=== Provided records ===

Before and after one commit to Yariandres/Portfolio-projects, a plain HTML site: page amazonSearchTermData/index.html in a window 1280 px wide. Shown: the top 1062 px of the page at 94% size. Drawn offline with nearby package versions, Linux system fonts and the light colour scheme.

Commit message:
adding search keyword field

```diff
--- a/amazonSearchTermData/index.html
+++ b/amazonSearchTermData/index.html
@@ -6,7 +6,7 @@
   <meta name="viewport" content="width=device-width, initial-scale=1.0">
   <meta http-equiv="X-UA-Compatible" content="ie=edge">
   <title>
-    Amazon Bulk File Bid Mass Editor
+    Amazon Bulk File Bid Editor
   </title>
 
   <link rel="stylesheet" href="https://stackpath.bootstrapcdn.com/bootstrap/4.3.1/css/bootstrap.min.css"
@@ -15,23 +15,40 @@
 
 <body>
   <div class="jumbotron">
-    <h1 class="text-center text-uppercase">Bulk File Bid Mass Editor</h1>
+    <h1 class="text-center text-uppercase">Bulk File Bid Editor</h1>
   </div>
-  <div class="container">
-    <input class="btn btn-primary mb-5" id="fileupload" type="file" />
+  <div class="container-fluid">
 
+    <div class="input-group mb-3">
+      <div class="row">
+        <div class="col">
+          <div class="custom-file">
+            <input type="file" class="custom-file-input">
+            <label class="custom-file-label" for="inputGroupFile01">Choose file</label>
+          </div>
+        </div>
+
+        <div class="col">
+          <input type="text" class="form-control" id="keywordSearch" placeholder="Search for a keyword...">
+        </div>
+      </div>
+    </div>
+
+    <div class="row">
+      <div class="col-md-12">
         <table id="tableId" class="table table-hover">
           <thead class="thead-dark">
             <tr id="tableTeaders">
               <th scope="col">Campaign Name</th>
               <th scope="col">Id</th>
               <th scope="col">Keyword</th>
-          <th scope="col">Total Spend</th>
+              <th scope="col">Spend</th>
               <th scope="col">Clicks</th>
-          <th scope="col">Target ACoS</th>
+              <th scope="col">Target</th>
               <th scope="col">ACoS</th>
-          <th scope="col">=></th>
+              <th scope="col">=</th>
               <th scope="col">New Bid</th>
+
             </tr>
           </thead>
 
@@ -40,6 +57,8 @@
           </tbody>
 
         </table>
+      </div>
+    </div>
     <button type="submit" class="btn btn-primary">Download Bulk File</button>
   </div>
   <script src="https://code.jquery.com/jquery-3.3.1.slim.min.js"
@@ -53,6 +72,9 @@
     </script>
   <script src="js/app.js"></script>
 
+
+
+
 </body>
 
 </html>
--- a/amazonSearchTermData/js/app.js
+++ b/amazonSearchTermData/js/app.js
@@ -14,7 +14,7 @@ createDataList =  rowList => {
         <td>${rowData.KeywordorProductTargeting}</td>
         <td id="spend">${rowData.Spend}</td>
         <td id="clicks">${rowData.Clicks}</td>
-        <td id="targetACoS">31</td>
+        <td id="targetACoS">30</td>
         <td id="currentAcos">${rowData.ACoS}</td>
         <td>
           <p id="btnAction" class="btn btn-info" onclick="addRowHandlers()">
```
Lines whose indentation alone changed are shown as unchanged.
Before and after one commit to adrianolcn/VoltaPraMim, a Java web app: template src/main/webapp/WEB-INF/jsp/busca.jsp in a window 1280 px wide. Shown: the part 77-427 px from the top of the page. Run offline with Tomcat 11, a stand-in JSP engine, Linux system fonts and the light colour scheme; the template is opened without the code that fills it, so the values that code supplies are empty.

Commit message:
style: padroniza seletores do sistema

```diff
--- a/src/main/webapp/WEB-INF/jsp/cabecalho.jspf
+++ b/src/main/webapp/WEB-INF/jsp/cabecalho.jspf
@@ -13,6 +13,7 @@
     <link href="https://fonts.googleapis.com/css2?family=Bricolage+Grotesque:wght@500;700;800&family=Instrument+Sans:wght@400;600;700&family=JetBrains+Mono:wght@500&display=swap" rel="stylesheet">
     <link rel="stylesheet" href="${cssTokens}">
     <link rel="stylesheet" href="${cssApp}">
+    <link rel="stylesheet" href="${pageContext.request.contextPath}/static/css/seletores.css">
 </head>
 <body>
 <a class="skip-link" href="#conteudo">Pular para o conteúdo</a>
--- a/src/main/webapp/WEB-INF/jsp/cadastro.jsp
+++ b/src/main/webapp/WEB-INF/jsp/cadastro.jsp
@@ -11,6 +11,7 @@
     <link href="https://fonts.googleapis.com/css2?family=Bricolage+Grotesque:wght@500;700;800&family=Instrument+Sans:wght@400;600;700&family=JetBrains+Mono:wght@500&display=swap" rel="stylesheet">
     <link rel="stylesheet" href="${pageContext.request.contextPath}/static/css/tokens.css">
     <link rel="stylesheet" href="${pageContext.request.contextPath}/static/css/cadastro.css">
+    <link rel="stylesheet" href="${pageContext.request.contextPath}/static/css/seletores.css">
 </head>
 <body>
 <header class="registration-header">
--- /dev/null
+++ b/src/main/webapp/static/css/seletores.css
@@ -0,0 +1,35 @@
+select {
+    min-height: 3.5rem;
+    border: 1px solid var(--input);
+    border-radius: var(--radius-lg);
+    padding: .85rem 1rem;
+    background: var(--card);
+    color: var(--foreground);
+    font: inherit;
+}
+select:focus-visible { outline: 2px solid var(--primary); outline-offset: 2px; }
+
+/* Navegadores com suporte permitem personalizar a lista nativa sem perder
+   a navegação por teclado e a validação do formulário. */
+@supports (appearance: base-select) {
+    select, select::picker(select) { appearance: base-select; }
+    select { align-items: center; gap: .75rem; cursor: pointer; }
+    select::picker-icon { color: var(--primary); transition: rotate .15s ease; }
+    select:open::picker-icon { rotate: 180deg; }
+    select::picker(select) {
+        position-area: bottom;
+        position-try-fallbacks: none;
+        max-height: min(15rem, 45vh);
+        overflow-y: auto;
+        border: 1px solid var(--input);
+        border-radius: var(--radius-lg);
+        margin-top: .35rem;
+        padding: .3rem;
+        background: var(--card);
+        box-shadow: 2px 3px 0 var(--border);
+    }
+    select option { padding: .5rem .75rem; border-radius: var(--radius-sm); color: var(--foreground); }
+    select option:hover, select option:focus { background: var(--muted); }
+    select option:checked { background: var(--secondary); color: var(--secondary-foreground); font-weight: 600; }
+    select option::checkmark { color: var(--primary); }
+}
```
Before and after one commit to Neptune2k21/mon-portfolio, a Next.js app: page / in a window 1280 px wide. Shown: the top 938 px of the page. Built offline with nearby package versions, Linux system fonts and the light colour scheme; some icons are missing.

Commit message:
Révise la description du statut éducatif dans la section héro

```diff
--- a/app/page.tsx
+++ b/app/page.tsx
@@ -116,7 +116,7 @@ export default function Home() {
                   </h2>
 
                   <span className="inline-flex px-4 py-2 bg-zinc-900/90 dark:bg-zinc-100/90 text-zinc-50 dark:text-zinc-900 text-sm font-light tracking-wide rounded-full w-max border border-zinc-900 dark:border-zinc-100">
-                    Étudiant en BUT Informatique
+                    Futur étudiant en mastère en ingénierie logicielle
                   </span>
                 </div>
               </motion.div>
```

===

• **What the task requires**:
Each line of the material should be echoed exactly.

• **Result of this task**:
Before and after one commit to Yariandres/Portfolio-projects, a plain HTML site: page amazonSearchTermData/index.html in a window 1280 px wide. Shown: the top 1062 px of the page at 94% size. Drawn offline with nearby package versions, Linux system fonts and the light colour scheme.

Commit message:
adding search keyword field

```diff
--- a/amazonSearchTermData/index.html
+++ b/amazonSearchTermData/index.html
@@ -6,7 +6,7 @@
   <meta name="viewport" content="width=device-width, initial-scale=1.0">
   <meta http-equiv="X-UA-Compatible" content="ie=edge">
   <title>
-    Amazon Bulk File Bid Mass Editor
+    Amazon Bulk File Bid Editor
   </title>
 
   <link rel="stylesheet" href="https://stackpath.bootstrapcdn.com/bootstrap/4.3.1/css/bootstrap.min.css"
@@ -15,23 +15,40 @@
 
 <body>
   <div class="jumbotron">
-    <h1 class="text-center text-uppercase">Bulk File Bid Mass Editor</h1>
+    <h1 class="text-center text-uppercase">Bulk File Bid Editor</h1>
   </div>
-  <div class="container">
-    <input class="btn btn-primary mb-5" id="fileupload" type="file" />
+  <div class="container-fluid">
 
+    <div class="input-group mb-3">
+      <div class="row">
+        <div class="col">
+          <div class="custom-file">
+            <input type="file" class="custom-file-input">
+            <label class="custom-file-label" for="inputGroupFile01">Choose file</label>
+          </div>
+        </div>
+
+        <div class="col">
+          <input type="text" class="form-control" id="keywordSearch" placeholder="Search for a keyword...">
+        </div>
+      </div>
+    </div>
+
+    <div class="row">
+      <div class="col-md-12">
         <table id="tableId" class="table table-hover">
           <thead class="thead-dark">
             <tr id="tableTeaders">
               <th scope="col">Campaign Name</th>
               <th scope="col">Id</th>
               <th scope="col">Keyword</th>
-          <th scope="col">Total Spend</th>
+              <th scope="col">Spend</th>
               <th scope="col">Clicks</th>
-          <th scope="col">Target ACoS</th>
+              <th scope="col">Target</th>
               <th scope="col">ACoS</th>
-          <th scope="col">=></th>
+              <th scope="col">=</th>
               <th scope="col">New Bid</th>
+
             </tr>
           </thead>
 
@@ -40,6 +57,8 @@
           </tbody>
 
         </table>
+      </div>
+    </div>
     <button type="submit" class="btn btn-primary">Download Bulk File</button>
   </div>
   <script src="https://code.jquery.com/jquery-3.3.1.slim.min.js"
@@ -53,6 +72,9 @@
     </script>
   <script src="js/app.js"></script>
 
+
+
+
 </body>
 
 </html>
--- a/amazonSearchTermData/js/app.js
+++ b/amazonSearchTermData/js/app.js
@@ -14,7 +14,7 @@ createDataList =  rowList => {
         <td>${rowData.KeywordorProductTargeting}</td>
         <td id="spend">${rowData.Spend}</td>
         <td id="clicks">${rowData.Clicks}</td>
-        <td id="targetACoS">31</td>
+        <td id="targetACoS">30</td>
         <td id="currentAcos">${rowData.ACoS}</td>
         <td>
           <p id="btnAction" class="btn btn-info" onclick="addRowHandlers()">
```
Lines whose indentation alone changed are shown as unchanged.
Before and after one commit to adrianolcn/VoltaPraMim, a Java web app: template src/main/webapp/WEB-INF/jsp/busca.jsp in a window 1280 px wide. Shown: the part 77-427 px from the top of the page. Run offline with Tomcat 11, a stand-in JSP engine, Linux system fonts and the light colour scheme; the template is opened without the code that fills it, so the values that code supplies are empty.

Commit message:
style: padroniza seletores do sistema

```diff
--- a/src/main/webapp/WEB-INF/jsp/cabecalho.jspf
+++ b/src/main/webapp/WEB-INF/jsp/cabecalho.jspf
@@ -13,6 +13,7 @@
     <link href="https://fonts.googleapis.com/css2?family=Bricolage+Grotesque:wght@500;700;800&family=Instrument+Sans:wght@400;600;700&family=JetBrains+Mono:wght@500&display=swap" rel="stylesheet">
     <link rel="stylesheet" href="${cssTokens}">
     <link rel="stylesheet" href="${cssApp}">
+    <link rel="stylesheet" href="${pageContext.request.contextPath}/static/css/seletores.css">
 </head>
 <body>
 <a class="skip-link" href="#conteudo">Pular para o conteúdo</a>
--- a/src/main/webapp/WEB-INF/jsp/cadastro.jsp
+++ b/src/main/webapp/WEB-INF/jsp/cadastro.jsp
@@ -11,6 +11,7 @@
     <link href="https://fonts.googleapis.com/css2?family=Bricolage+Grotesque:wght@500;700;800&family=Instrument+Sans:wght@400;600;700&family=JetBrains+Mono:wght@500&display=swap" rel="stylesheet">
     <link rel="stylesheet" href="${pageContext.request.contextPath}/static/css/tokens.css">
     <link rel="stylesheet" href="${pageContext.request.contextPath}/static/css/cadastro.css">
+    <link rel="stylesheet" href="${pageContext.request.contextPath}/static/css/seletores.css">
 </head>
 <body>
 <header class="registration-header">
--- /dev/null
+++ b/src/main/webapp/static/css/seletores.css
@@ -0,0 +1,35 @@
+select {
+    min-height: 3.5rem;
+    border: 1px solid var(--input);
+    border-radius: var(--radius-lg);
+    padding: .85rem 1rem;
+    background: var(--card);
+    color: var(--foreground);
+    font: inherit;
+}
+select:focus-visible { outline: 2px solid var(--primary); outline-offset: 2px; }
+
+/* Navegadores com suporte permitem personalizar a lista nativa sem perder
+   a navegação por teclado e a validação do formulário. */
+@supports (appearance: base-select) {
+    select, select::picker(select) { appearance: base-select; }
+    select { align-items: center; gap: .75rem; cursor: pointer; }
+    select::picker-icon { color: var(--primary); transition: rotate .15s ease; }
+    select:open::picker-icon { rotate: 180deg; }
+    select::picker(select) {
+        position-area: bottom;
+        position-try-fallbacks: none;
+        max-height: min(15rem, 45vh);
+        overflow-y: auto;
+        border: 1px solid var(--input);
+        border-radius: var(--radius-lg);
+        margin-top: .35rem;
+        padding: .3rem;
+        background: var(--card);
+        box-shadow: 2px 3px 0 var(--border);
+    }
+    select option { padding: .5rem .75rem; border-radius: var(--radius-sm); color: var(--foreground); }
+    select option:hover, select option:focus { background: var(--muted); }
+    select option:checked { background: var(--secondary); color: var(--secondary-foreground); font-weight: 600; }
+    select option::checkmark { color: var(--primary); }
+}
```
Before and after one commit to Neptune2k21/mon-portfolio, a Next.js app: page / in a window 1280 px wide. Shown: the top 938 px of the page. Built offline with nearby package versions, Linux system fonts and the light colour scheme; some icons are missing.

Commit message:
Révise la description du statut éducatif dans la section héro

```diff
--- a/app/page.tsx
+++ b/app/page.tsx
@@ -116,7 +116,7 @@ export default function Home() {
                   </h2>
 
                   <span className="inline-flex px-4 py-2 bg-zinc-900/90 dark:bg-zinc-100/90 text-zinc-50 dark:text-zinc-900 text-sm font-light tracking-wide rounded-full w-max border border-zinc-900 dark:border-zinc-100">
-                    Étudiant en BUT Informatique
+                    Futur étudiant en mastère en ingénierie logicielle
                   </span>
                 </div>
               </motion.div>
```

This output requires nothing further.